It feels that way when you're the one asking the question, of course. But think about when you're the one providing an answer -- does it really make you feel known? Or heard? Or understood?

Doubtful.

Saying, "So, what do you do?" is a terrible question for two reasons.

First of all, it's a rude assumption because it anticipates that the person answering the question has a job or an answer to the "do" part. If they are actually unemployed at the moment or recently fired or totally unsure about their passions, you're going to feel like a jerk for asking. 

Second, it's incorrect, because the phrasing (and the fact that it's normally the first thing out of a person's mouth) makes it seem like whatever you "do" is the most interesting, valuable piece of information about you.

(I mean, if you're a cage fighter with Siberian tigers, maybe that's true. So it can depend.)

For example, here's what I do, here are my titles: Senior Communications Marketing Specialist. Yoga Student. Yoga Teacher. Writer. Editor. Community College Instructor. Volunteer. Co-Chair. Runner. And so on.

Those are some of the things that I do. But if someone asked me who I am, I wouldn't answer with any of the above.

But often who we are influences what we do, right? Those aren't completely separate from one another. I'm a truth seeker and storyteller and believer, and that's why I pursue communications work and a yoga practice and relationships with such fervor. The things that I do shed light on who I am, which is ever-evolving.

So in some ways, yeah, who we are is directly correlated with what we do. Yet, our "doing" falls on a spectrum of fail/success, whereas, "our "being" does not.

I like to imagine people as giant slabs of crystal -- you know, the sparkling purplish blue geodes that were for sale in the gift shops during elementary school field trips to the museum. When you pick one up, and tilt it toward the right and the left, each facet glimmers differently.

What you do -- those are your facets. Who you are -- that's your light.

Remembering this difference seems especially useful at the beginning of a new year, when we make lists and resolutions about who we want to be. Then, when someone criticizes our effort or we fall short of a certain goal or completely dive off the wagon ... we feel like a failure. We feel like what we have been doing, or trying to do, is representative of who we are in full.
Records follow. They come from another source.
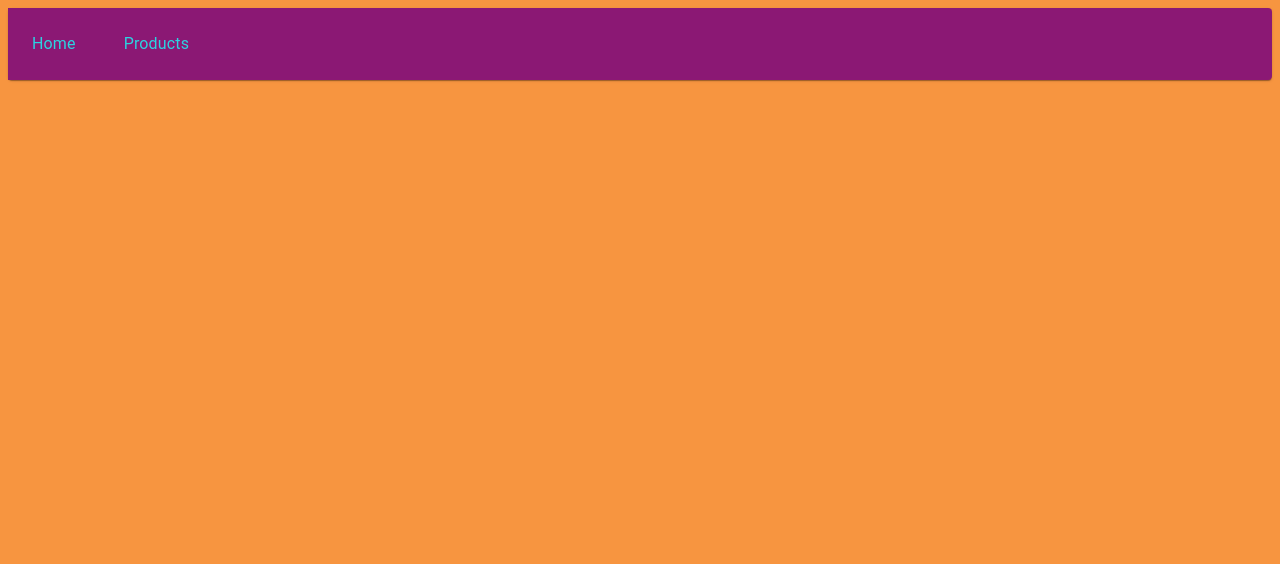
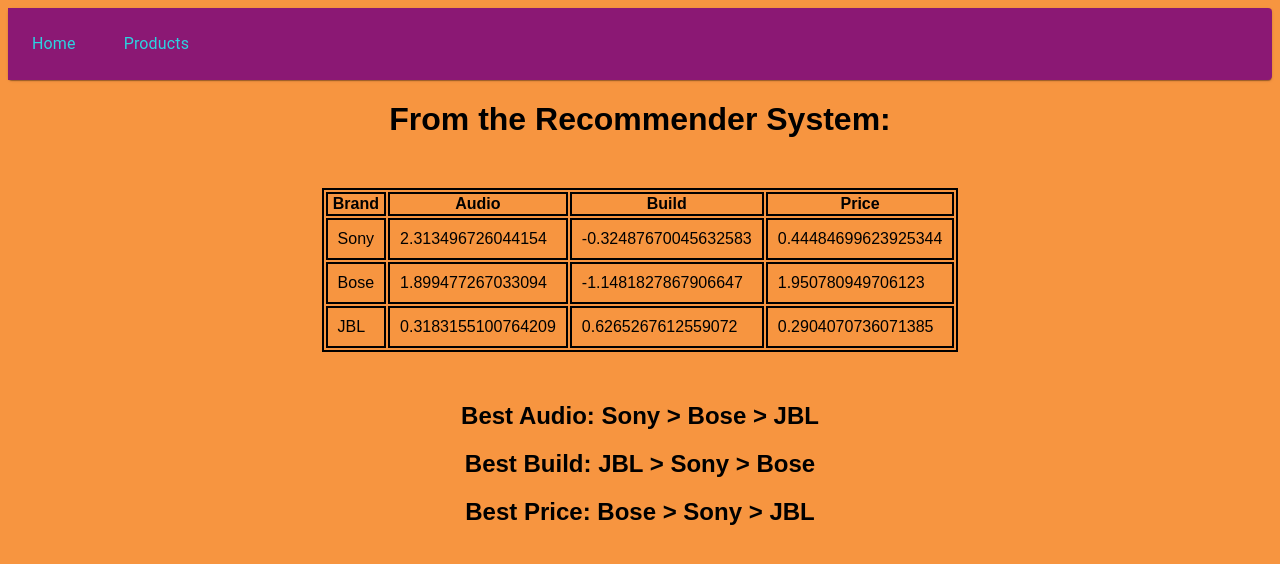
Before and after one commit to csking101/AspectWise, a React (Create React App) app in the folder frontend/: page / in a window 1280 px wide. Shown: the top 564 px of the page. Built offline with nearby package versions, Linux system fonts and the light colour scheme.

Commit message:
Made some final changes

```diff
--- a/frontend/src/components/Home.jsx
+++ b/frontend/src/components/Home.jsx
@@ -1,9 +1,13 @@
 import React from 'react'
 import NavBar from './NavBar'
+import RatingTable from './RatingTable'
 
 const Home = () => {
   return (
+    <>
     <NavBar />
+    <RatingTable />
+    </>
   )
 }
 
--- /dev/null
+++ b/frontend/src/components/RatingTable.jsx
@@ -0,0 +1,52 @@
+import React from 'react'
+import './temp.css'
+
+
+const RatingTable = () => {
+
+  return (
+    <div>
+      <center>
+        <h1>From the Recommender System:</h1>
+      <table>
+        <tr>
+          <th>Brand</th>
+          <th>Audio</th>
+          <th>Build</th>
+          <th>Price</th>
+        </tr>
+
+        <tr>
+          <td>Sony</td>
+          <td>2.313496726044154</td>
+          <td>-0.32487670045632583</td>
+          <td>0.44484699623925344</td>
+        </tr>
+
+        <tr>
+          <td>Bose</td>
+          <td>1.899477267033094</td>
+          <td>-1.1481827867906647</td>
+          <td>1.950780949706123</td>
+        </tr>
+
+        <tr>
+          <td>JBL</td>
+          <td>0.3183155100764209</td>
+          <td>0.6265267612559072</td>
+          <td>0.2904070736071385</td>
+        </tr>
+      </table>
+
+      <div>
+        <h2>Best Audio: Sony &gt; Bose &gt; JBL</h2>
+        <h2>Best Build: JBL &gt; Sony &gt; Bose</h2>
+        <h2>Best Price: Bose &gt; Sony &gt; JBL</h2>
+      </div>
+
+      </center>
+    </div>
+  )
+}
+
+export default RatingTable
--- /dev/null
+++ b/frontend/src/components/temp.css
@@ -0,0 +1,12 @@
+table {
+    margin: 50px;
+
+}
+
+td {
+    padding: 10px;
+}
+
+table,th,td {
+    border: 2px solid black;
+}
```
Also changed, not shown: 2 other files (tests, documents, lock files or other folders).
Brene Brown talks about this in Daring Greatly; she writes,

"Yes, it will be disappointing and difficult if your friends or colleagues don't share your enthusiasm, or if things don't go well, but this effort is about what you do, not who you are."

Once I started thinking about this, I couldn't stop. Instead of asking people what they did, I started saying, "tell me about yourself." The answers were noticeably different, and sometimes people would tell me about their job anyway, to which I would respond, "Cool. But ... What else do you care about? What's been the best part of your day? How are you feeling today?"

And guess what? I had better conversations. I listened more, and I could tell that my conversation partner felt seen and heard, at least a little bit, which made me feel good. 

I also started giving better answers, which made me feel more empowered in certain conversations. If I told someone who asked that I was a writer, and he or she didn't seem interested, it didn't feel personal. It was easier to think, "Ah, he/she probably doesn't care about writing very much. Oh well."

When you stop asking people what they do, you learn more about them. And when you stop acting like your place of employment or job title is the only or best piece of information you've got to offer, you are better able to articulate what you find most valuable about yourself. 

Give it a try. Ask better questions and give better answers.